Before we get into the what — the content of the faith that we transfer to our kids — I think it is necessary, and less often spoken of, to discuss the how. Specifically, I think we need to be thoughtful and aware of the significant power imbalance between adults and children, and how that should influence the way we speak to kids on matters of faith.

Many churches do this thing where they periodically have their Sunday School kids sing and perform for the whole congregation. I can’t ever sit through one of these children-led worship songs without crying. It is so adorable and heartwarming to watch little kids blast at the top of their lungs how much Jesus loves them, with their small hands held high, jumping with unreserved joy. Those GodTube videos that come across my newsfeed? Can’t even handle the cuteness. Christian parents proudly display these moments as witness to the power of God to stir the sensitive spirits of children. They marvel at how soft children’s hearts are, and how receptive they are to the gospel.

In other words, look how easily children are evangelized.

Here’s the thing: I live in a country that is predominantly Buddhist. Here, little kids are taught to hold incense and kneel and bow at ancestor tablets and a variety of gods. Do you know how cute it is to see a little kid praying with pure devotion to a Buddhist god? It is JUST AS CUTE as the blonde headed little girl singing Jesus Loves Me.

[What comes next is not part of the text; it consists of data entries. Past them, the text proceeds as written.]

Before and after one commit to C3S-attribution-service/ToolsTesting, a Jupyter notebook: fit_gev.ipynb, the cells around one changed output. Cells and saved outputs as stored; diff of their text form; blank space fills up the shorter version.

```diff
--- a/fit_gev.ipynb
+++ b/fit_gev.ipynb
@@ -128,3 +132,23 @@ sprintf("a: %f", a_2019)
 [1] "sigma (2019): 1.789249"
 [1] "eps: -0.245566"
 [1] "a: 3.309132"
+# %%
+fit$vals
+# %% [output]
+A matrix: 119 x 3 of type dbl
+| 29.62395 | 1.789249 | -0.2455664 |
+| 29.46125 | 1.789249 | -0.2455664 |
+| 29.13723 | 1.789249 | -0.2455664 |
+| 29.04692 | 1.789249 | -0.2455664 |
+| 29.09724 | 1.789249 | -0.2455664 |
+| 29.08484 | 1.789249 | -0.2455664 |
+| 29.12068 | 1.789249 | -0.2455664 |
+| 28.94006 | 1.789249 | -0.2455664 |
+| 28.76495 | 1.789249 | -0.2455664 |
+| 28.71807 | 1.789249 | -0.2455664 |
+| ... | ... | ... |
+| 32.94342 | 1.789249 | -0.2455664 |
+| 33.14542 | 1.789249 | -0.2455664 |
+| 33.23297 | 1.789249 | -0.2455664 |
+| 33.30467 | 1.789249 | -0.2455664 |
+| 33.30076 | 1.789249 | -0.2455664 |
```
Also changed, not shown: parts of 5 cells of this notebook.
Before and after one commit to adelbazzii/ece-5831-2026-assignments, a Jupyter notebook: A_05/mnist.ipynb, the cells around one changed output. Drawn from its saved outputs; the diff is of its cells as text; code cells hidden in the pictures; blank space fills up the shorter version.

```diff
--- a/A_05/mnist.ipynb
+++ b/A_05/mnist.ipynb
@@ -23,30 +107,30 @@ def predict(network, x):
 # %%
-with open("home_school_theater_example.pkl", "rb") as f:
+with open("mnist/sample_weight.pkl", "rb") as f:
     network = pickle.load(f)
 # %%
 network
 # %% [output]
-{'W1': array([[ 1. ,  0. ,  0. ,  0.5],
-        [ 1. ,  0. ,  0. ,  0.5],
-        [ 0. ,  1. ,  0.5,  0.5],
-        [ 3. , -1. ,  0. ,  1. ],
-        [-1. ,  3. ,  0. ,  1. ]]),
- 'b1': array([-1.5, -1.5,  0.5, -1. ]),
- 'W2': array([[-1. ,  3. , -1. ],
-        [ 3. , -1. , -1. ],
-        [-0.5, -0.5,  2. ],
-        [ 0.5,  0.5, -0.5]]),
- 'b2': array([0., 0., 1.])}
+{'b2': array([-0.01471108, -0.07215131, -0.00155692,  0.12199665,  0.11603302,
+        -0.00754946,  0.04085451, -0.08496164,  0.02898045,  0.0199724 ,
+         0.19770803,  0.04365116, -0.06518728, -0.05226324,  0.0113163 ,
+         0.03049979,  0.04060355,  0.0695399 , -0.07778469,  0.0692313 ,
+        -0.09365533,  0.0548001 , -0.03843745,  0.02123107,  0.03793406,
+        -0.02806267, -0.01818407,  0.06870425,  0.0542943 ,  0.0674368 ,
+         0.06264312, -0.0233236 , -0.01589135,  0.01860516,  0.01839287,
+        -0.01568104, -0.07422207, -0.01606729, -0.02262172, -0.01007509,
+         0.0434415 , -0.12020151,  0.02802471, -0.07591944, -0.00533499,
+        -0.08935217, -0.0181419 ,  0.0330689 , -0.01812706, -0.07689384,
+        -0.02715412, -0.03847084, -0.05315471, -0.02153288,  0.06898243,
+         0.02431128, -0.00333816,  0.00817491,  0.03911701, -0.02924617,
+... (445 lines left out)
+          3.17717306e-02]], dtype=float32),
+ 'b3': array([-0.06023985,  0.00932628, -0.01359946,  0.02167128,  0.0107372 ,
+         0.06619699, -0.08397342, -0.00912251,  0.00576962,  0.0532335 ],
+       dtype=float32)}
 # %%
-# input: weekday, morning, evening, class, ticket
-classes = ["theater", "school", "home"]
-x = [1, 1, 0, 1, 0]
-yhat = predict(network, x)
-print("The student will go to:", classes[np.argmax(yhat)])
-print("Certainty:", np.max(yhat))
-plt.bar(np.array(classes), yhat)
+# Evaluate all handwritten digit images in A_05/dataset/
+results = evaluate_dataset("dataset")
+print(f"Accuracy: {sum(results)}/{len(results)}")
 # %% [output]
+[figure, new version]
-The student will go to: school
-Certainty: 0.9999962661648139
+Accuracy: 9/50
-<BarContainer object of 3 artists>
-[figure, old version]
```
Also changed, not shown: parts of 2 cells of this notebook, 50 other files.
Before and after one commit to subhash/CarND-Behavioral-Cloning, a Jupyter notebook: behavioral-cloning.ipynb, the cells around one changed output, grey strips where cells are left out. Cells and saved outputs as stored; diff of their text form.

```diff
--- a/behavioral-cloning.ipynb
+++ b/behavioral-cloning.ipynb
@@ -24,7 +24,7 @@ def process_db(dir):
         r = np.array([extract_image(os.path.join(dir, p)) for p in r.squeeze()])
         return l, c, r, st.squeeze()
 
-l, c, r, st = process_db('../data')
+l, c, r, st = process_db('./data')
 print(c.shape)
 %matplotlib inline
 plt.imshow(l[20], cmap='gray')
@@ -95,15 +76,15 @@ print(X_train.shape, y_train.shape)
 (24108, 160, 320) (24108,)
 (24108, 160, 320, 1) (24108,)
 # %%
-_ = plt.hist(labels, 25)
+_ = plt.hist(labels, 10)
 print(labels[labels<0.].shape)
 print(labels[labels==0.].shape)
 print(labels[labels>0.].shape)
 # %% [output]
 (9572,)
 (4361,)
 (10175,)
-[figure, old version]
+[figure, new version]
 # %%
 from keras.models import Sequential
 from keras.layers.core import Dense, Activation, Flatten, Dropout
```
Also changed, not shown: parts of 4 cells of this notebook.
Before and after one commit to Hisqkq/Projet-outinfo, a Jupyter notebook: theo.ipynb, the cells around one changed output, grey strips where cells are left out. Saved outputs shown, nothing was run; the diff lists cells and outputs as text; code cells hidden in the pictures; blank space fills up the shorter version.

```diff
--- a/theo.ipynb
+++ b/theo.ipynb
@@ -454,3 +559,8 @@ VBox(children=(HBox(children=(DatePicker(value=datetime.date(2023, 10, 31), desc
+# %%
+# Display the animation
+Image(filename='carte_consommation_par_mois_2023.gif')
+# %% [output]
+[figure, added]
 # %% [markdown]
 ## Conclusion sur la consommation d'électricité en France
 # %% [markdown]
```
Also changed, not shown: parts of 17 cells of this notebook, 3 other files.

A child’s faith is not a testimony of the power of God to evangelize them. It demonstrates how malleable and impressionable children are to the faith values exposed to them at a young age. Children must trust wholeheartedly in order to survive. Their dependence on adults undergirds their entire worldview. Like it or not, as parents we are entrusted with this enormous responsibility to build the structures of faith in which our children will inevitably live fully into, especially when they are little.

Because of this drastic inequality of power between adults and our dependent children, we must take tender care to wield our tremendous spiritual influence on them in a way that is respectful of their autonomy, that listens to their concerns, that empowers them to grow into wholeness, and to ultimately make their own faith choices. We must always be aware of the power differential even as we act as the portal through which they come to know God.

In every step of their development, we are seeking to add more freedom to their expression of their own faith, giving away our power as parents and inviting them into equal partners as they grow into adulthood. 

I realize the term fundamentalism is a little fuzzy, and Christian parents run a theological spectrum from left to right. For the purposes of this project, I am defining fundamentalists as those who control children under the guise of religion: through rigid discipline, uncompromising rules, and heavy gate-keeping so that participation in a certain community is conditional upon conduct. 

I don’t know how to raise my kids in a way I wasn’t raised. Fundamentalists lord power over children, invoking spiritual terms like biblical authority, godly discipline, and instilling a fear of the Lord. In reality, they are instilling fear, period. Whether you use the fear of hell or demons or the "righteous" anger of God, these tactics unjustly takes advantage of the vulnerability of highly imaginative children, and is an abuse of power against them. 

With every fiber of my being I don’t want to do this to my kids. But how do I avoid it, when the insidiousness of fundamentalism is infused into my own spiritual upbringing, and when parenting is so largely instinctual and reflective of the ways we were brought up? 

This is a task for all of us, a new generation of Christian parents, to create new ways and forge new paths. I have more questions than answers, and I am casting a call to those of you out there thinking through the same issues. Reach out to me through the comment section below or over on my blog.  

The best way I know to do this is together with you. For the sake of the kids. 

Cindy Brandt

Cindy Brandt writes about faith and culture at cindywords.com. She is the author of Outside In: Ten Christian Voices We Can’t Ignore.

Don't Miss a Story!

Get Sojourners delivered straight to your inbox.

Have Something to Say?

Add or Read Comments on
"Raising Children Un-Fundamentalist"
Launch Comments
By commenting here, I agree to abide by the Sojourners Comment Community Covenant guidelines and acknowledge that my comment may be published in the Letters to the Editor section of Sojourners magazine.

Must Reads

Subscribe